Meyer Berger's New York

Meyer ("Mike") Berger was one of the greatest journalists of this century. As a reporter and columnist for the New York Times for thirty years, he won a Pulitzer Prize in 1950 for his account of the murder of thirteen people by a deranged war veteran in Camden, New Jersey. Berger is best known for his "About New York" column that appeared regularly in the Times from 1939 to 1940 and from 1953 until his death in 1959. In lovingly detailed snapshots of ordinary New Yorkers and far corners of the city, Berger's writing deeply influenced the next generation of writers, including Gay Talese and Tom Wolfe. Originally published in 1960 and long out-of print, Meyer Berger's New York is a rich collection of extraordinary journalism, selected by Berger himself, that captures the buzz, bravado, and heartbreak of New York in the fifties by the best-loved reporter of his time.

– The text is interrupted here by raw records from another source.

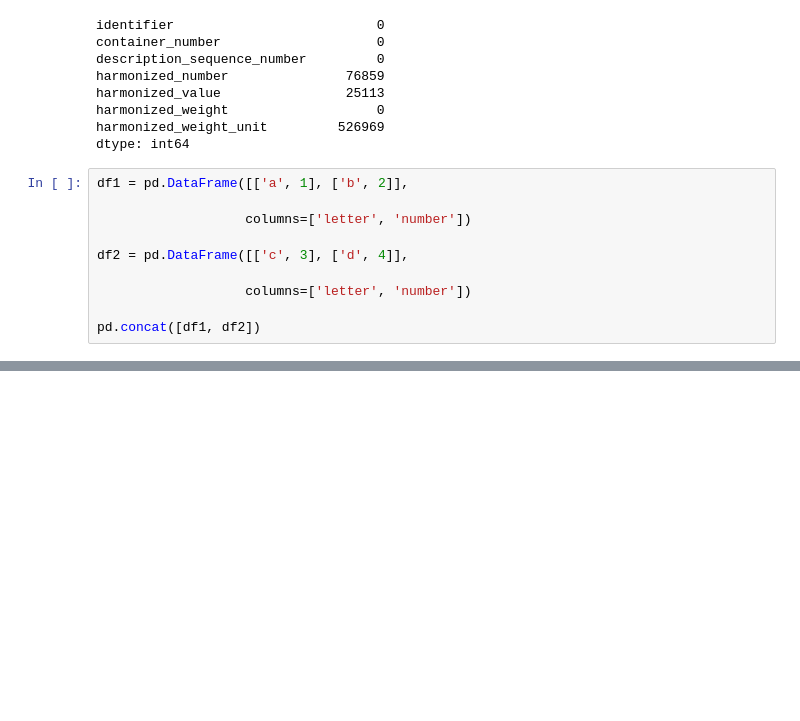
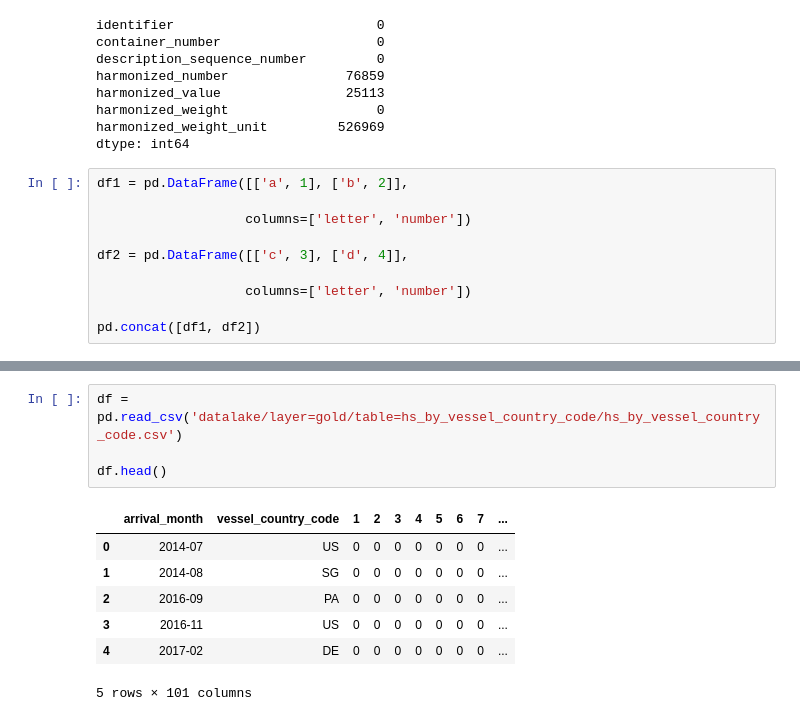
Before and after one commit to williamdoesdev/basicdataprocessing, a Jupyter notebook: analysis.ipynb, the cells around one changed output, grey strips where cells are left out. Saved outputs shown, nothing was run; the diff lists cells and outputs as text; blank space fills up the shorter version.

```diff
--- a/analysis.ipynb
+++ b/analysis.ipynb
@@ -260,0 +351,12 @@ TypeError: cannot concatenate object of type '<class 'str'>'; only Series and Da
+# %%
+df = pd.read_csv('datalake/layer=gold/table=hs_by_vessel_country_code/hs_by_vessel_country_code.csv')
+
+df.head()
+# %% [output]
+|  | arrival_month | vessel_country_code | 1 | 2 | 3 | 4 | 5 | 6 | 7 | ... |
+| 0 | 2014-07 | US | 0 | 0 | 0 | 0 | 0 | 0 | 0 | ... |
+| 1 | 2014-08 | SG | 0 | 0 | 0 | 0 | 0 | 0 | 0 | ... |
+| 2 | 2016-09 | PA | 0 | 0 | 0 | 0 | 0 | 0 | 0 | ... |
+| 3 | 2016-11 | US | 0 | 0 | 0 | 0 | 0 | 0 | 0 | ... |
+| 4 | 2017-02 | DE | 0 | 0 | 0 | 0 | 0 | 0 | 0 | ... |
+5 rows × 101 columns
```
Also changed, not shown: parts of 7 cells of this notebook, 2 other files.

Rights Information

World rights held.

Bibliographic Information
  • Pub date: February 2000
  • English
  • 9780823223282 / 0823223280
  • Paperback

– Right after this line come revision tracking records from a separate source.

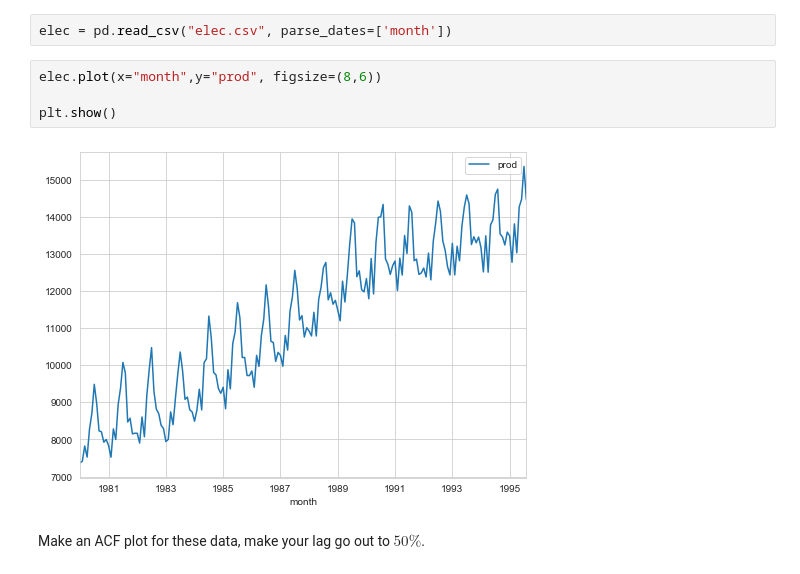
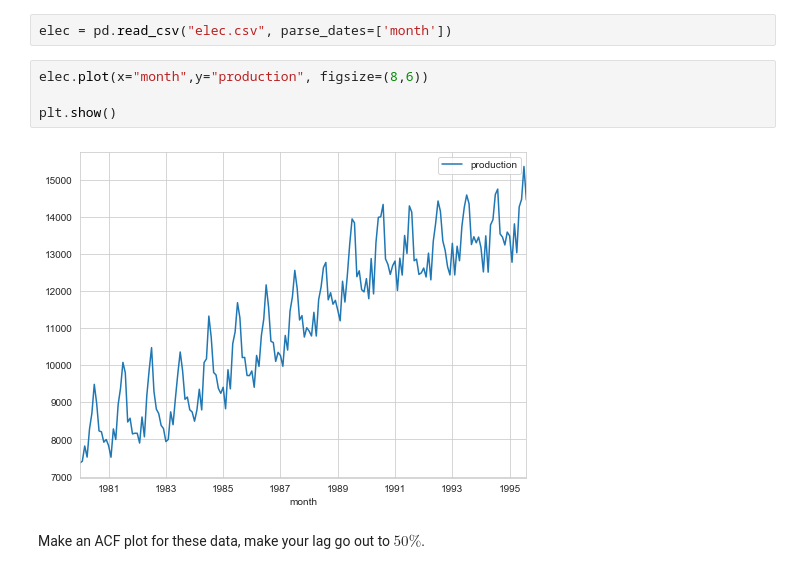
Before and after one commit to Slytherin1112/PythonCurriculum, a Jupyter notebook: Lectures/TimeSeries/Notebook 2 - Lag and Autocorrelation.ipynb, the cells around one changed output. Cells and saved outputs as stored; diff of their text form.

```diff
--- a/Lectures/TimeSeries/Notebook 2 - Lag and Autocorrelation.ipynb
+++ b/Lectures/TimeSeries/Notebook 2 - Lag and Autocorrelation.ipynb
@@ -231,11 +231,11 @@ Read in the following data on Australian electricity production from 1980 to 199
 # %%
 elec = pd.read_csv("elec.csv", parse_dates=['month'])
 # %%
-elec.plot(x="month",y="prod", figsize=(8,6))
+elec.plot(x="month",y="production", figsize=(8,6))
 
 plt.show()
 # %% [output]
-[figure, old version]
+[figure, new version]
 # %% [markdown]
 Make an ACF plot for these data, make your lag go out to $50\%$.
 # %%
```
Also changed, not shown: parts of 5 cells of this notebook, 1 other file.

  • Primary Price: 30 USD
  • Pages: 322
  • Fordham University Press
  • Publish State: Published
  • Responsibility: with an introduction by Pete Hamill.
  • Page size: 23

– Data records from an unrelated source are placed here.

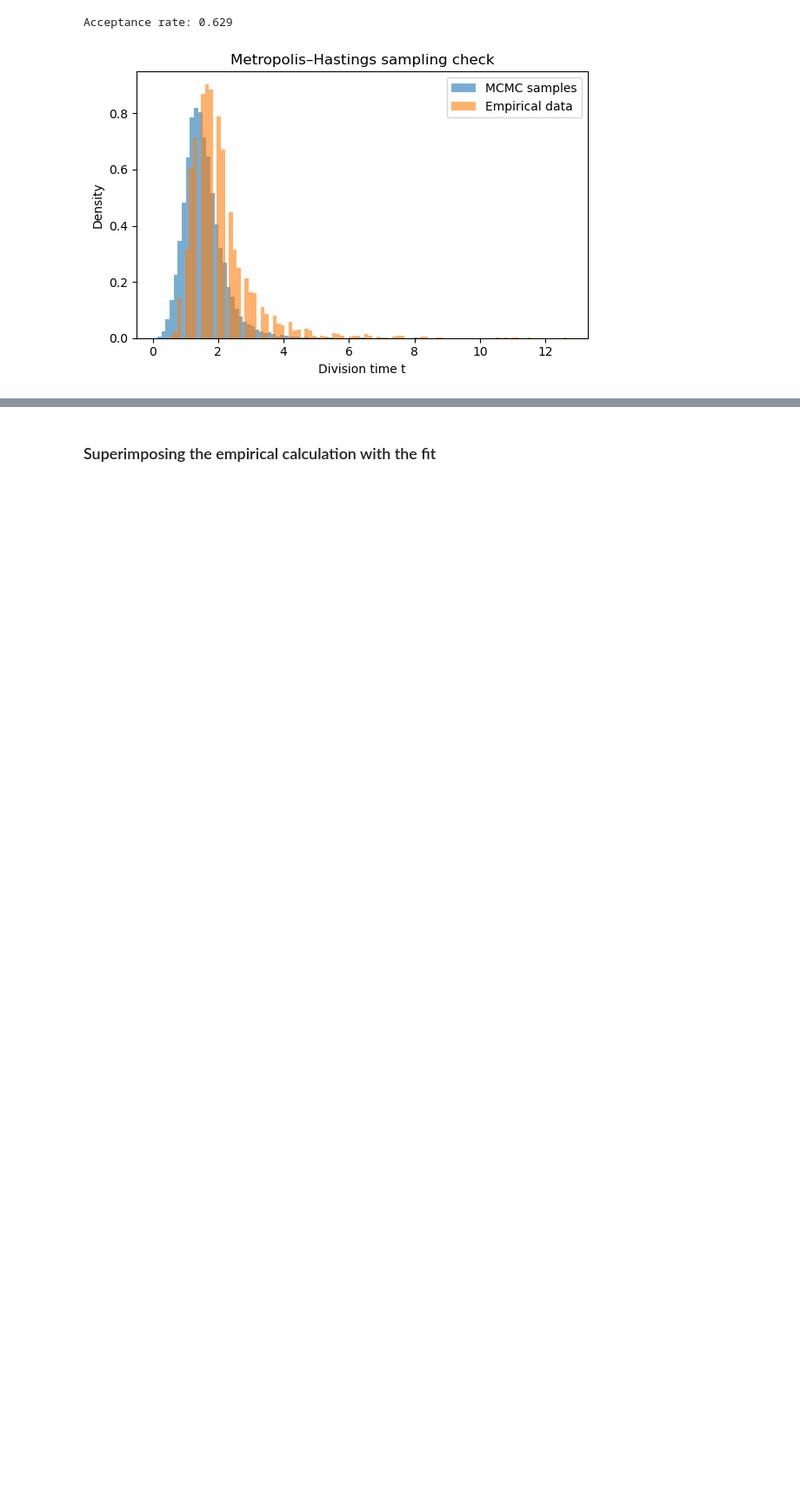
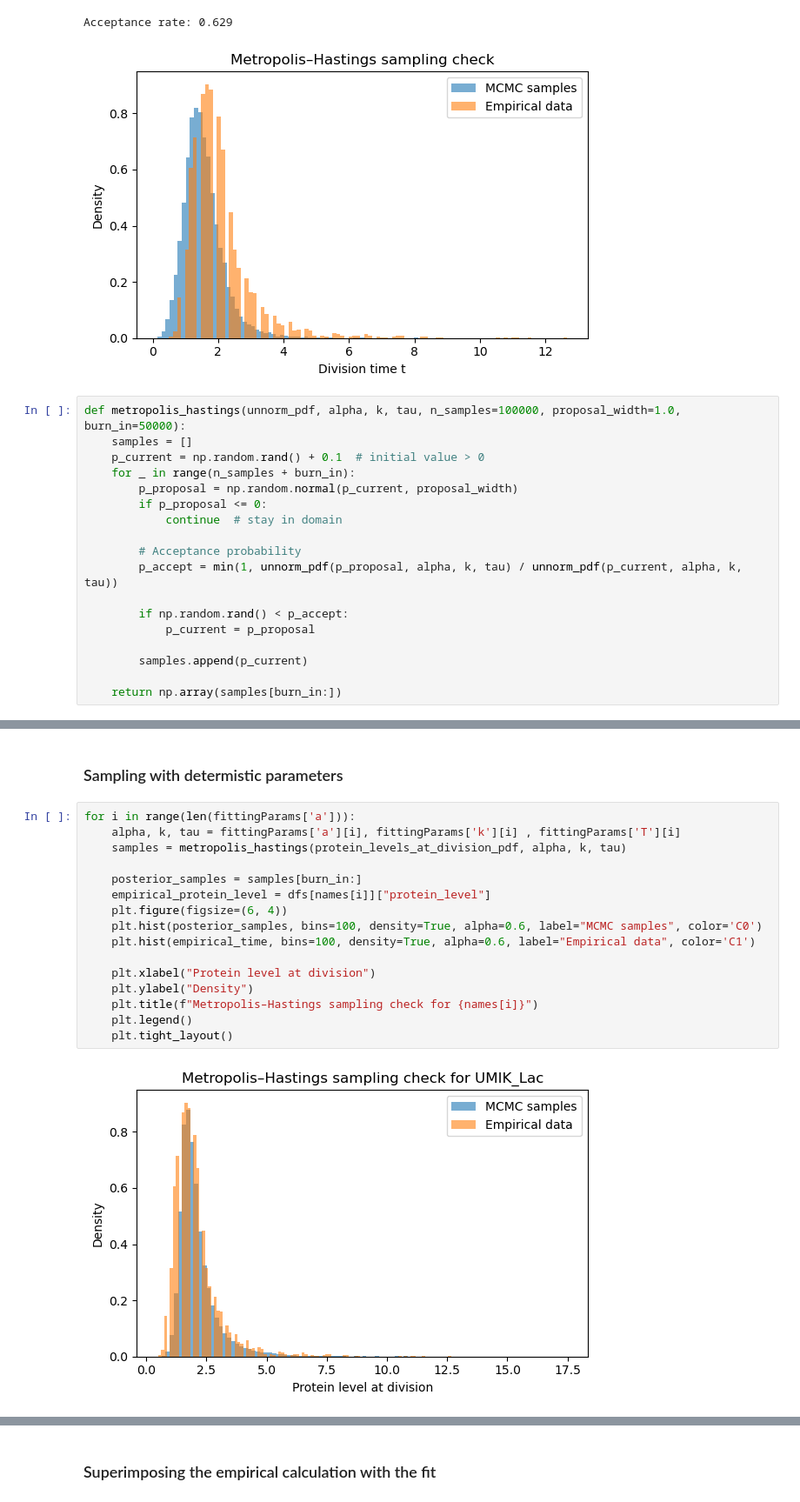
Before and after one commit to Vladi700/PoD_microbial_growth, a Jupyter notebook: empirical_hazard.ipynb, the cells around one changed output, grey strips where cells are left out. Shown: that part at 87% size. Cells and saved outputs as stored; diff of their text form; blank space fills up the shorter version.

```diff
--- a/empirical_hazard.ipynb
+++ b/empirical_hazard.ipynb
@@ -394,3 +398,21 @@ plt.tight_layout()
 # %% [output]
 Acceptance rate: 0.629
 [figure]
+# %%
+def metropolis_hastings(unnorm_pdf, alpha, k, tau, n_samples=100000, proposal_width=1.0, burn_in=50000):
+    samples = []
+    p_current = np.random.rand() + 0.1  # initial value > 0
+    for _ in range(n_samples + burn_in):
+        p_proposal = np.random.normal(p_current, proposal_width)
+        if p_proposal <= 0:
+            continue  # stay in domain
+
+        # Acceptance probability
+        p_accept = min(1, unnorm_pdf(p_proposal, alpha, k, tau) / unnorm_pdf(p_current, alpha, k, tau))
+
+        if np.random.rand() < p_accept:
+            p_current = p_proposal
+
+        samples.append(p_current)
+
+    return np.array(samples[burn_in:])
@@ -396,0 +446,20 @@ Acceptance rate: 0.629
+# %% [markdown]
+### Sampling with determistic parameters
+# %%
+for i in range(len(fittingParams['a'])):
+    alpha, k, tau = fittingParams['a'][i], fittingParams['k'][i] , fittingParams['T'][i]
+    samples = metropolis_hastings(protein_levels_at_division_pdf, alpha, k, tau)
+
+    posterior_samples = samples[burn_in:]
+    empirical_protein_level = dfs[names[i]]["protein_level"]
+    plt.figure(figsize=(6, 4))
+    plt.hist(posterior_samples, bins=100, density=True, alpha=0.6, label="MCMC samples", color='C0')
+    plt.hist(empirical_time, bins=100, density=True, alpha=0.6, label="Empirical data", color='C1')
+
+    plt.xlabel("Protein level at division")
+    plt.ylabel("Density")
+    plt.title(f"Metropolis–Hastings sampling check for {names[i]}")
+    plt.legend()
+    plt.tight_layout()
+# %% [output]
+[figure, added]
```
Also changed, not shown: parts of 13 cells of this notebook.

  • Biblio Notes: Reprint. Originally published: New York : Random House, 1960.
  • Reference Code: BDZ0006103110